• [YOUR TASK]: Count the lines below that contain the word "Final", and give only that number.

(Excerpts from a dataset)
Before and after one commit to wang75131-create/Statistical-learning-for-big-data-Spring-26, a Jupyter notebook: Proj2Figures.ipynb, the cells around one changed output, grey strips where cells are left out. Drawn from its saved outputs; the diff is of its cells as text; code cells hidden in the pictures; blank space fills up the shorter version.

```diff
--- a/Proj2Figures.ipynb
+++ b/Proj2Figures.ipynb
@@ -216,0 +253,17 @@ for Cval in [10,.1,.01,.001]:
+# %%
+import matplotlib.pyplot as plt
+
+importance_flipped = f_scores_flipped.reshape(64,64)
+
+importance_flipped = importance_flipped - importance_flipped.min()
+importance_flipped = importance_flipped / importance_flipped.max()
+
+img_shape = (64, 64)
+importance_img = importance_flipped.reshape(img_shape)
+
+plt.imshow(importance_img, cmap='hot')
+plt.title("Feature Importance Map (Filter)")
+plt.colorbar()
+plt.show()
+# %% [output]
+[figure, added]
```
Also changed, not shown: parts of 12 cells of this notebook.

* * *

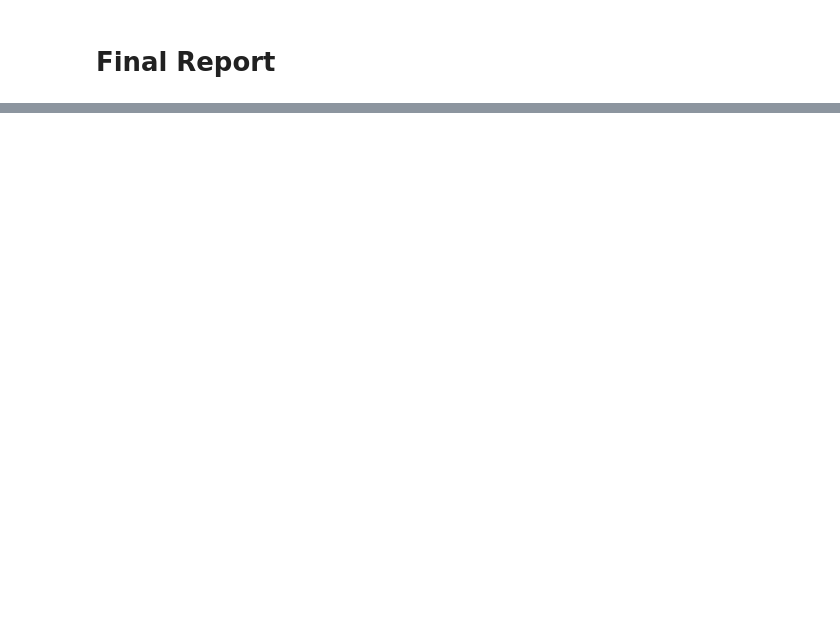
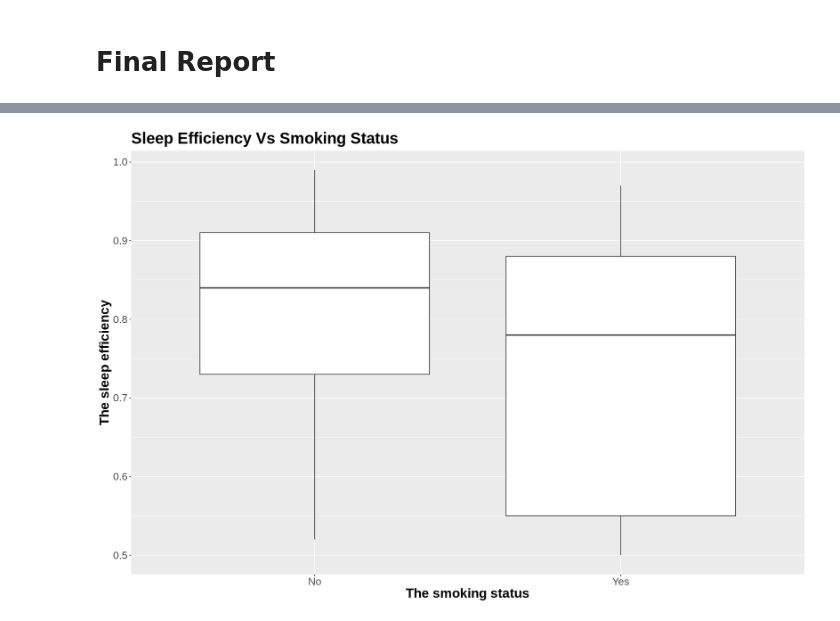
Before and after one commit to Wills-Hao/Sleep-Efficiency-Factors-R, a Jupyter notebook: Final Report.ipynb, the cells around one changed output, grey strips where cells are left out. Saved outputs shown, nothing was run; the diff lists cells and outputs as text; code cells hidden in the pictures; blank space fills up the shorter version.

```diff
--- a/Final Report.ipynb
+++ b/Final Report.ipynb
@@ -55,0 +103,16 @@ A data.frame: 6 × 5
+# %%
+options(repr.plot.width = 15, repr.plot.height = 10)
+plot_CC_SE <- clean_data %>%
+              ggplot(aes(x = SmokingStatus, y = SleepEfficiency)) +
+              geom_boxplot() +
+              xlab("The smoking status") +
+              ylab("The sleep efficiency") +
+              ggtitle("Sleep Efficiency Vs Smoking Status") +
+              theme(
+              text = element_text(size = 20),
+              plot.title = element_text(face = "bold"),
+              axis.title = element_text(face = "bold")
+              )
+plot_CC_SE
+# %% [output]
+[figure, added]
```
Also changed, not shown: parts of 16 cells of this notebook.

• [WORKED SOLUTION]: 3